Eating just a few leaves or berries will leave you writhing on the ground. Your mouth dries, your pupils enlarge, and you run a fever. Within minutes, you gasp as painful cramps turn into vomiting and diarrhea. First your pulse races, then it slows, as does your breathing. Your head pounds, and then the hallucinations start. You’ve become paralyzed.
But soon, none of that matters any more—because you’ll be dead.
Happily, if you do manage to get to a hospital in time, there’s a good chance you’ll recover, although the symptoms can last up to three days. Eating an unidentified plant is never a good idea, but if it happens to be one of the more dangerous members of the nightshade family, it could be fatal. Continue reading “Deadly? Or Delicious?”
What were those vibrant pink flowers?
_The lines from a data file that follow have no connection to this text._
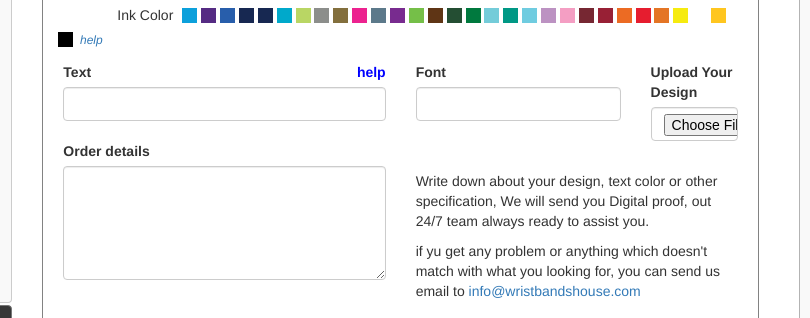
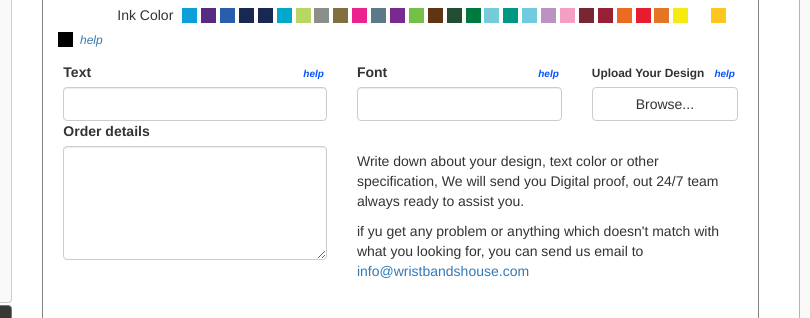
Before and after one commit to momin-ctg/wristbands, a plain HTML site: page mainApp/customProduct.html in a window 1280 px wide. Shown: the part 699-1017 px from the top of the page, 186-996 px from the left. Drawn offline with nearby package versions, Linux system fonts and the light colour scheme; grey boxes are pictures that could not be loaded.

Commit message:
upload button modified

```diff
--- a/mainApp/css/main.css
+++ b/mainApp/css/main.css
@@ -341,15 +341,37 @@ End  Design Lab*/
     padding-bottom: 15px;
 }
 
-/*TODO: this code must be put into proper place*/
-.cn_design_form .righttext {
+
+.cn_design_form .helpText {
     position: absolute;
-    right: 15px;
-    color: blue;
+    right: 18px;
+    color: #0752ff;
+    font-size: 10px;
 }
 
-div > .righttext {
-    position: relative
+div > .helpText {
+    position: relative;
+    top: 5px;
+    font-style: italic;
+    cursor: pointer;
 }
 
+.btn-file {
+    position: relative;
+    overflow: hidden;
+}
+.btn-file input[type=file] {
+    position: absolute;
+    top: 0;
+    right: 0;
+    min-width: 100%;
+    min-height: 100%;
+    text-align: right;
+    filter: alpha(opacity=0);
+    opacity: 0;
+    outline: none;
+    background: white;
+    cursor: inherit;
+    display: block;
+}
 /*End Right Side Custom Product View*/
--- a/mainApp/customProduct.html
+++ b/mainApp/customProduct.html
@@ -196,7 +196,8 @@
                                     <div class="col-md-3">
                                         <div class="14wristbands_ind">
                                             <figure>
-                                                <a href=""><img class="img-responsive" src="images/14debossed.jpg" alt=""></a>
+                                                <a href=""><img class="img-responsive" src="images/14debossed.jpg"
+                                                                alt=""></a>
                                                 <figcaption class="text-center">
                                                     1/4 Inch Debossed Wristbands
                                                 </figcaption>
@@ -234,7 +235,8 @@
                                     <div class="col-md-3">
                                         <div class="1wristbands_ind">
                                             <figure>
-                                                <a href=""><img class="img-responsive" src="images/1debossed.jpg" alt=""></a>
+                                                <a href=""><img class="img-responsive" src="images/1debossed.jpg"
+                                                                alt=""></a>
                                                 <figcaption class="text-center">
                                                     1 Inch Debossed Wristbands
                                                 </figcaption>
@@ -357,26 +359,31 @@
                                     <div class="row">
                                         <div class="cn_design_form">
                                             <form action="" class="form-horizontal">
-                                                <div class="col-sm-6">
+                                                <div class="col-sm-5">
                                                     <label for="text">Text</label>
-                                                    <label class="righttext" for="text">help</label><br/>
+                                                    <label class="helpText" for="text">help</label><br/>
                                                     <input class="form-control" type="text" name="" id="text">
                                                 </div>
                                                 <div class="col-sm-4">
-                                                    <label for="fonts">Font</label> <br/>
+                                                    <label for="fonts">Font</label>
+                                                    <label class="helpText" for="fonts">help</label><br/>
                                                     <input class="form-control" type="text" name="" id="fonts">
                                                 </div>
-                                                <div class="col-sm-2">
-                                                    <label for="upload">Upload Your Design</label> <br/>
-                                                    <input class="form-control" type="file" name="" id="upload">
+                                                <div class="col-sm-3">
+                                                    <label for="upload">
+                                                        <small>Upload Your Design</small>
+                                                    </label> <label class="helpText" for="fonts">help</label><br/>
+                                                    <span class="btn btn-default btn-block btn-file">
+                                                         Browse...<input type="file" id="upload">
+                                                    </span>
                                                 </div>
-                                                <div class="col-sm-6">
-                                                    <label for="o_detailsNote">Order details</label> <br/>
+                                                <div class="col-sm-5">
+                                                    <label for="o_detailsNote">Order details</label>
                                                     <textarea class="form-control" name="" id="o_detailsNote" cols="30"
                                                               rows="5"></textarea>
                                                 </div>
 
-                                                <div class="col-sm-6">
+                                                <div class="col-sm-7">
                                                     <div class="order_instruction">
                                                         <p>Write down about your design, text color or other
                                                             specification,
```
They were definitely show-stoppers, especially as they were spilling out of planters crammed full of flowers in other shades of pink plus various yellows—creamy white Cockscombs (Celosia cristata), pale pink, ruffled Cosmos and darker pink Globe Amaranth (Gomphrena), butterscotch-yellow Lantana, Petunias in either a lush purplish-pink or a pale cream with yellow throats, and finally, bright lemon Flowering Maple (Abutilon). Whoever had designed the display, situated along the walkway in front of the greenhouses at Denver Botanic Gardens, clearly had a good eye for shapes and colors. Continue reading “Pretty Purslane?”
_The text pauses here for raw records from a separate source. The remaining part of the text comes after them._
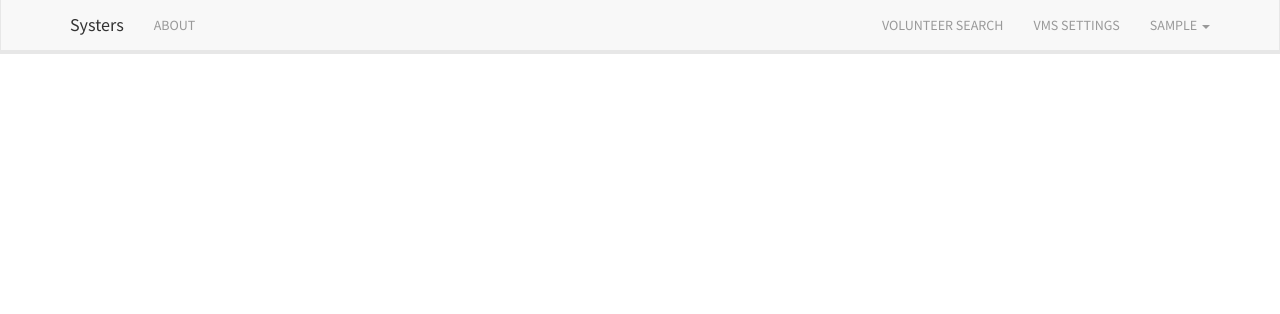
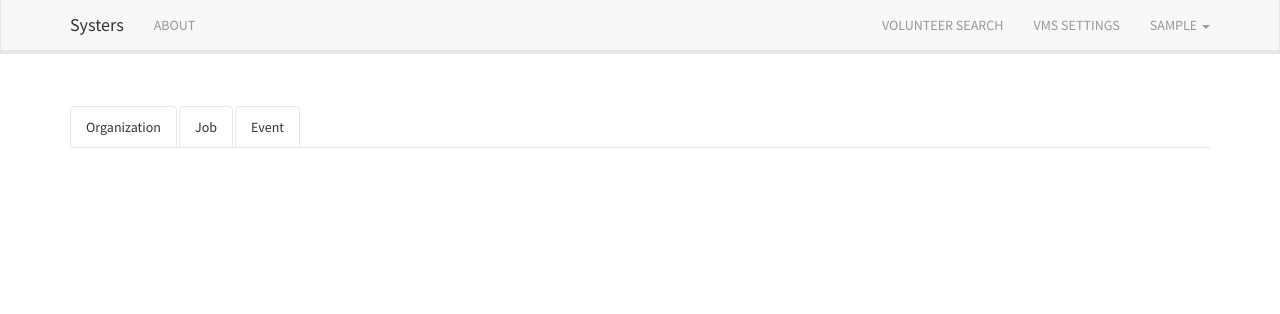
Before and after one commit to Nerdylicious/vms-integrated, a Django app: page /administrator/settings/ in a window 1280 px wide. Shown: the top 314 px of the page. Run offline with Django 3.2, Linux system fonts and the light colour scheme; the visitor is signed in with stand-in values (Sample User, id 1); data that the repository does not hold is empty; parts of the project's set-up code (start-up, migrations or seed data) failed here and were passed over; some libraries are stand-ins or nearby versions.

Commit message:
Added initial tabs to settings template

```diff
--- a/vms/administrator/templates/administrator/settings.html
+++ b/vms/administrator/templates/administrator/settings.html
@@ -1,4 +1,21 @@
 {% extends "vms/base.html" %}
 
 {% block content %}
+    <div class="spacer"></div>
+    <ul class="nav nav-tabs">
+        <li><a href="#organization" data-toggle="tab">Organization</a></li>
+        <li><a href="#job" data-toggle="tab">Job</a></li>
+        <li><a href="#event" data-toggle="tab">Event</a></li>
+    </ul>
+    <div id="myTabContent" class="tab-content">
+        <div class="tab-pane" id="organization">
+            <p>This is the organization</p>
+        </div>
+        <div class="tab-pane" id="job">
+            <p>This is the job</p>
+        </div>
+        <div class="tab-pane" id="event">
+            <p>This is the event</p>
+        </div>
+    </div>
 {% endblock %}
```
A few weeks ago, I wrote that I intended to verify claims that purslane (Portulaca oleracea) has “amazing health benefits.” I had read an article about this supposedly nutritional plant that seemed a little too good to be true. Being ever the skeptic, I dug in—and learned some things. I’ll use this as a case study on how to verify health claims that you read online. Continue reading “Just the Facts, Please”
Campanulaceae is a family of plants with members ranging from the towering palm-lobelias of Africa to cottage garden flowers with names from a child’s book of fairytales: Canterbury bells, Cup and Saucer Vine, Harebells, and Fairy’s Thimbles. Two familiar genera, Campanula and Lobelia, are members of this family.
I just spent two weeks in the Pacific Northwest. Since our daughter and her family live there, we visit frequently, but typically at Thanksgiving or in mid-winter. This time we managed to arrive in July. What a treat! With blue skies, light breezes, and puffy white clouds, the weather was (mostly) perfect. All that rain during the fall, winter, and spring results in stunning summer gardens, with emerald green lawns and towering trees. And the flowers! Yes, the rhodies and azaleas were done, but the hydrangeas were in full bloom. Everywhere we looked, we saw huge flower clusters of bright pink, magenta, white, and most noticeably, pure sky blue.
What kind of fruit comes in red, white, and blue? Berries, of course!
Blueberries are a huge treat. Our daughter in western Washington grows them by the bucketful, although our granddaughters have a habit of grazing on them in the backyard, so they don’t always make it into the kitchen.